Lee Child: That is a great question. I don’t really know how to answer it. I always start writing in September. In August, beginning of August, I have no idea about it, but in August, I start turning things over in my mind a good opening line but typically it just pops in my head, and at that point I have no idea what the story is going to be following it, but I agree the opening line is so important. If it’s a good line, interesting and provocative and suggestive of excitement to come, then I will just use it. Then once that’s down and the opening paragraph and the opening page is done, then it’s a question of what the rest of the book is and what can follow on from this.
I never change that line either. I don’t change much at all when I’m writing. Certainly not the opening. The opening, in my opinion, is always best if it’s the spontaneous first draft opening. I think that reads better.
AF: How do you maintain different voices in the characters while still maintaining a form of uniformity within the dialogue?
Lee Child: Dialogue is one of those things that’s very strange really because we get praised for writing natural dialogue, so called, and people say that dialogue is really good, but of course bears no relation at all to how real life people speak. You know, one of the really interesting things to do in life is to eavesdrop on a conversation and imagine it written down on a page, and it would be bizarre because you have all kinds of pauses, stops and starts, repetitions, stumbles and changes in direction, and it would look really strange on the page, but that is real dialogue.
What we do is highly unreal dialogue, because typically it’s coherent or succinct and there are no stumbles or repetitions and pauses and all that. It’s technical, literally unreal dialogue and it somehow looks real. That’s one of the great conundrums of writing, really, is that it’s not accurate but it looks very convincing.
The answer to the question really is, while I’m writing the book, those people are real, they really exist, I can hear them talking, and so I just write down what they are saying.
AF: What is your biggest difficulty as a writer and how do you overcome it?
Lee Child: The biggest difficulty for me is stylistically, is coming up with character names.

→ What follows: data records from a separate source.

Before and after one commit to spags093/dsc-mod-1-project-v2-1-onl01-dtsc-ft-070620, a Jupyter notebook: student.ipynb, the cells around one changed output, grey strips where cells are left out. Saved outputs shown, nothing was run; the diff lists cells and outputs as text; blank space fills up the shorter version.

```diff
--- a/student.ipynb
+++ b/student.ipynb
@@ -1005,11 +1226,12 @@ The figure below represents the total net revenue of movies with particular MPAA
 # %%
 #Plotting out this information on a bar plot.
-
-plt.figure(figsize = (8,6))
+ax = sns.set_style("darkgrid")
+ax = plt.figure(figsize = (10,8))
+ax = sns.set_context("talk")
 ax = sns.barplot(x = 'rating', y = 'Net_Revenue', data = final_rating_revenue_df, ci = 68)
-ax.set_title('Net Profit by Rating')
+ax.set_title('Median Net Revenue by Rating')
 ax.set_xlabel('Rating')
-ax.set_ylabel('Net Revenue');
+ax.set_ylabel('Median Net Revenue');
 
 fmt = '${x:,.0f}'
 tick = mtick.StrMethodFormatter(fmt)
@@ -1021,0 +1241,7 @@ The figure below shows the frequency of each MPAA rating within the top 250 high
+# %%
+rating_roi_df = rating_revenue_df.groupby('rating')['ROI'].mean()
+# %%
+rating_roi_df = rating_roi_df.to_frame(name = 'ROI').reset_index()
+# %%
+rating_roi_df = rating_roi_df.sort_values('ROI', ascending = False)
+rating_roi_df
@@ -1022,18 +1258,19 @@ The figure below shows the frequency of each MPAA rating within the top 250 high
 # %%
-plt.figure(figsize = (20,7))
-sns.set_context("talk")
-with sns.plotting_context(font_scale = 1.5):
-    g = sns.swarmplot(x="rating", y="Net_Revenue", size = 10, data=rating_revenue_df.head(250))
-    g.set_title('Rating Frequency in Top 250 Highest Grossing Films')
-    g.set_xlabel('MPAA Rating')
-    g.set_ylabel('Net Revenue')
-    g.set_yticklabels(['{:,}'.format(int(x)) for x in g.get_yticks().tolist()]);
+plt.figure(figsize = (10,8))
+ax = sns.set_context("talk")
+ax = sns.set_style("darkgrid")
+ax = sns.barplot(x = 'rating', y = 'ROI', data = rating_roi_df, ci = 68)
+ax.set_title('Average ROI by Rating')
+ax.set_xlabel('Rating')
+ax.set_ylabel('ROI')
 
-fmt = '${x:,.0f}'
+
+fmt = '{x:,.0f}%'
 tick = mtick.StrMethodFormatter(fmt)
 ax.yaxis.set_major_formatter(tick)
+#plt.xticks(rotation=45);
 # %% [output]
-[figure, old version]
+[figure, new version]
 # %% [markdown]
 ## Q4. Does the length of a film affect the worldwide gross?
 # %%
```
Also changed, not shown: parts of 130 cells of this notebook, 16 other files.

I’m just really bad at that. So what I do, in the old days, I’d use a phone book and now I use random name generators on the Internet, and I try to pick a good sounding name. I find it very difficult. Fortunately, what we do now is donating names to a charity auction. The auction winner can have his or her name in the book and that helps a lot because then someone has given me a name.
AF: I hear you’re a voracious reader. What type of books do you enjoy reading?

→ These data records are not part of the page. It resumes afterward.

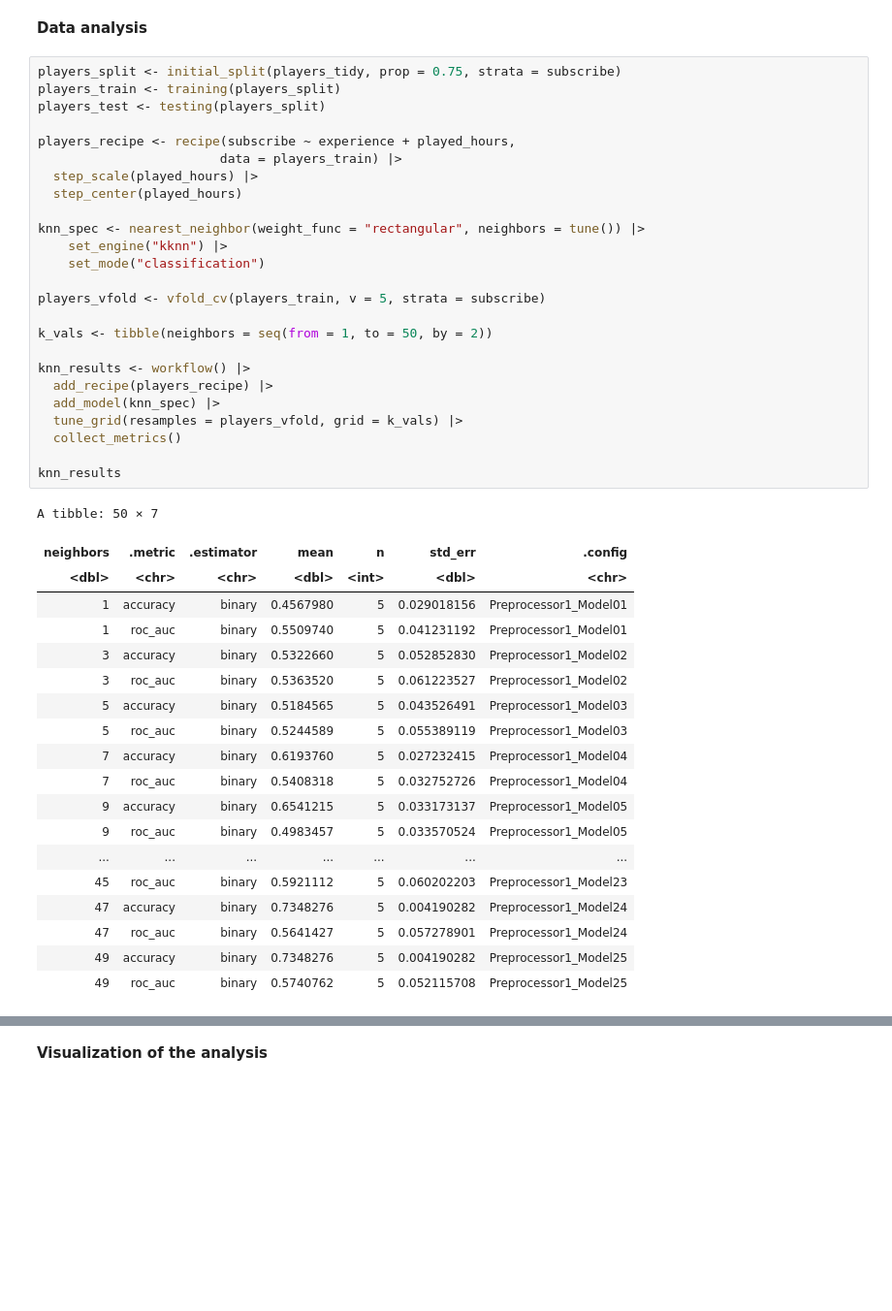
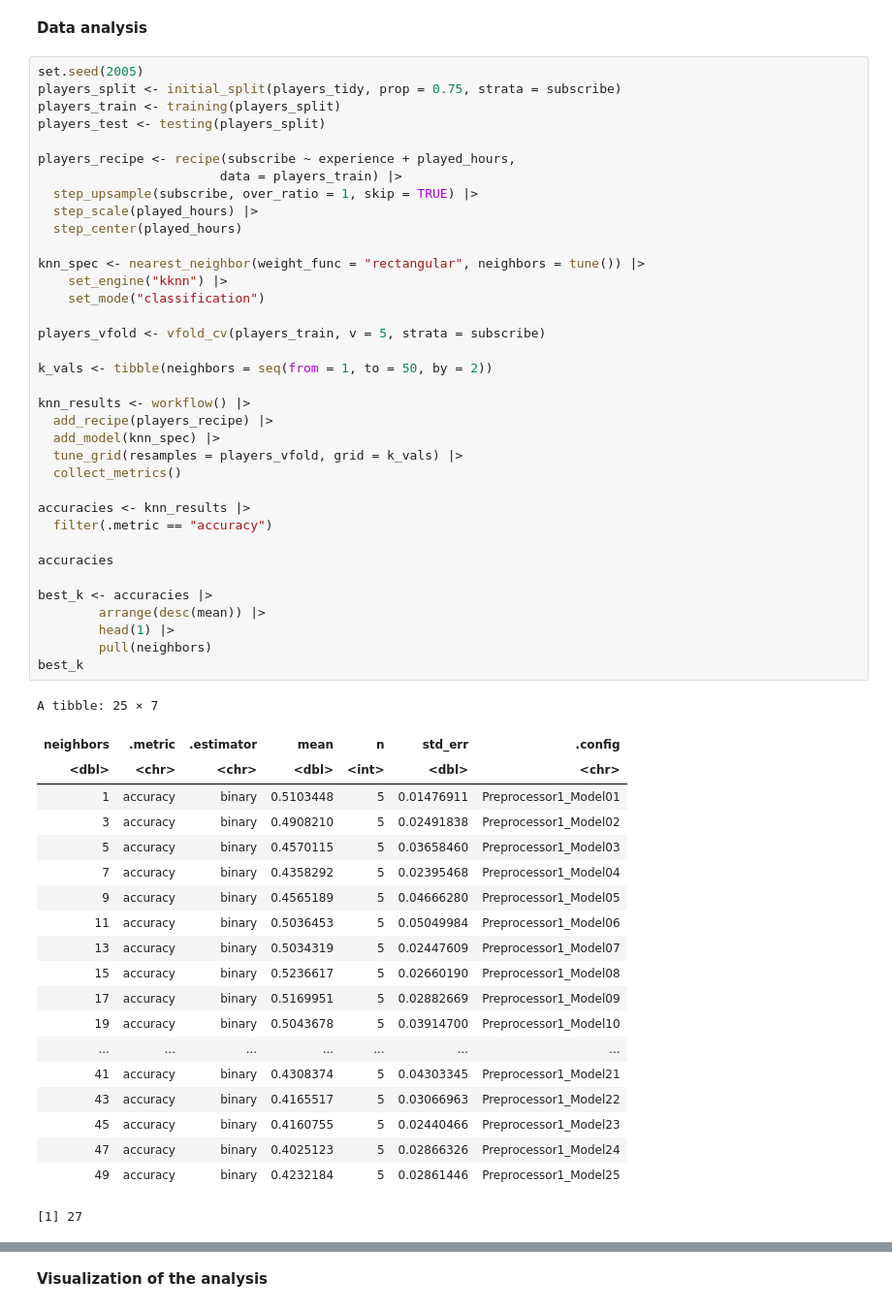
Before and after one commit to duybau2006/Data-Science-100-Group-Project, a Jupyter notebook: Group Project Final Report.ipynb, the cells around one changed output, grey strips where cells are left out. Shown at 97% size. Drawn from its saved outputs; the diff is of its cells as text; blank space fills up the shorter version.

```diff
--- a/Group Project Final Report.ipynb
+++ b/Group Project Final Report.ipynb
@@ -245,47 +241,59 @@ player_subscribe_plot
 # %% [markdown]
 **Data analysis**
 # %%
+set.seed(2005)
 players_split <- initial_split(players_tidy, prop = 0.75, strata = subscribe)
 players_train <- training(players_split)
 players_test <- testing(players_split)
 
 players_recipe <- recipe(subscribe ~ experience + played_hours,
                         data = players_train) |>
+  step_upsample(subscribe, over_ratio = 1, skip = TRUE) |>
   step_scale(played_hours) |>
   step_center(played_hours)
 
 knn_spec <- nearest_neighbor(weight_func = "rectangular", neighbors = tune()) |>
     set_engine("kknn") |>
     set_mode("classification")
 
 players_vfold <- vfold_cv(players_train, v = 5, strata = subscribe)
 
 k_vals <- tibble(neighbors = seq(from = 1, to = 50, by = 2))
 
 knn_results <- workflow() |>
   add_recipe(players_recipe) |>
   add_model(knn_spec) |>
   tune_grid(resamples = players_vfold, grid = k_vals) |>
   collect_metrics()
 
-knn_results
+accuracies <- knn_results |>
+  filter(.metric == "accuracy")
+
+accuracies
+
+best_k <- accuracies |>
+        arrange(desc(mean)) |>
+        head(1) |>
+        pull(neighbors)
+best_k
 # %% [output]
-A tibble: 50 × 7
+A tibble: 25 × 7
 | neighbors | .metric | .estimator | mean | n | std_err | .config |
 | <dbl> | <chr> | <chr> | <dbl> | <int> | <dbl> | <chr> |
-| 1 | accuracy | binary | 0.4567980 | 5 | 0.029018156 | Preprocessor1_Model01 |
-| 1 | roc_auc | binary | 0.5509740 | 5 | 0.041231192 | Preprocessor1_Model01 |
-| 3 | accuracy | binary | 0.5322660 | 5 | 0.052852830 | Preprocessor1_Model02 |
-| 3 | roc_auc | binary | 0.5363520 | 5 | 0.061223527 | Preprocessor1_Model02 |
-| 5 | accuracy | binary | 0.5184565 | 5 | 0.043526491 | Preprocessor1_Model03 |
-| 5 | roc_auc | binary | 0.5244589 | 5 | 0.055389119 | Preprocessor1_Model03 |
-| 7 | accuracy | binary | 0.6193760 | 5 | 0.027232415 | Preprocessor1_Model04 |
-| 7 | roc_auc | binary | 0.5408318 | 5 | 0.032752726 | Preprocessor1_Model04 |
-| 9 | accuracy | binary | 0.6541215 | 5 | 0.033173137 | Preprocessor1_Model05 |
-| 9 | roc_auc | binary | 0.4983457 | 5 | 0.033570524 | Preprocessor1_Model05 |
+| 1 | accuracy | binary | 0.5103448 | 5 | 0.01476911 | Preprocessor1_Model01 |
+| 3 | accuracy | binary | 0.4908210 | 5 | 0.02491838 | Preprocessor1_Model02 |
+| 5 | accuracy | binary | 0.4570115 | 5 | 0.03658460 | Preprocessor1_Model03 |
+| 7 | accuracy | binary | 0.4358292 | 5 | 0.02395468 | Preprocessor1_Model04 |
+| 9 | accuracy | binary | 0.4565189 | 5 | 0.04666280 | Preprocessor1_Model05 |
+| 11 | accuracy | binary | 0.5036453 | 5 | 0.05049984 | Preprocessor1_Model06 |
+| 13 | accuracy | binary | 0.5034319 | 5 | 0.02447609 | Preprocessor1_Model07 |
+| 15 | accuracy | binary | 0.5236617 | 5 | 0.02660190 | Preprocessor1_Model08 |
+| 17 | accuracy | binary | 0.5169951 | 5 | 0.02882669 | Preprocessor1_Model09 |
+| 19 | accuracy | binary | 0.5043678 | 5 | 0.03914700 | Preprocessor1_Model10 |
 | ... | ... | ... | ... | ... | ... | ... |
-| 45 | roc_auc | binary | 0.5921112 | 5 | 0.060202203 | Preprocessor1_Model23 |
-| 47 | accuracy | binary | 0.7348276 | 5 | 0.004190282 | Preprocessor1_Model24 |
-| 47 | roc_auc | binary | 0.5641427 | 5 | 0.057278901 | Preprocessor1_Model24 |
-| 49 | accuracy | binary | 0.7348276 | 5 | 0.004190282 | Preprocessor1_Model25 |
-| 49 | roc_auc | binary | 0.5740762 | 5 | 0.052115708 | Preprocessor1_Model25 |
+| 41 | accuracy | binary | 0.4308374 | 5 | 0.04303345 | Preprocessor1_Model21 |
+| 43 | accuracy | binary | 0.4165517 | 5 | 0.03066963 | Preprocessor1_Model22 |
+| 45 | accuracy | binary | 0.4160755 | 5 | 0.02440466 | Preprocessor1_Model23 |
+| 47 | accuracy | binary | 0.4025123 | 5 | 0.02866326 | Preprocessor1_Model24 |
+| 49 | accuracy | binary | 0.4232184 | 5 | 0.02861446 | Preprocessor1_Model25 |
+[1] 27
```
Also changed, not shown: parts of 7 cells of this notebook.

Lee Child: Oh literally every kind of book. Literally, I read everything: fiction, nonfiction, genre fiction, literary fiction, history, politics, technology, I just love to know about as much as I can. I got thousands of books and I just love to read.
AF: I realize you get asked this a lot, but I ask every author I interview this question. What is the best advice you can give to an aspiring writer?
Lee Child: If a book is going to succeed, and it cannot be guaranteed, I mean there’s no guarantees in this business but if you want to at least get to the starting line, then the book has got to have an organic integrity of it’s own, it’s got to be the product of one mind, in other words, the writers mind, so my advice is really, to ignore advice, because if you have something in mind and you are somehow inhibited from doing it because Lee Child says to do it differently, or Stephen King says to do it differently, or someone else says don’t do it at all or someone else says do it later in the book, if you start to listen to those voices of doubt, then it’s no longer an organic product, it’s a committed decision, so my advice is to go for it, and write the book exactly how you wanted to write it, and if it is exactly what you want then that’s exactly what one human being that likes it, and nobody is all that unique, so if you like it, then there will be other people who will like it too. If on the other hand write it in a way that’s compromised and committed decision, then your not really going to like and nobody else will like it either.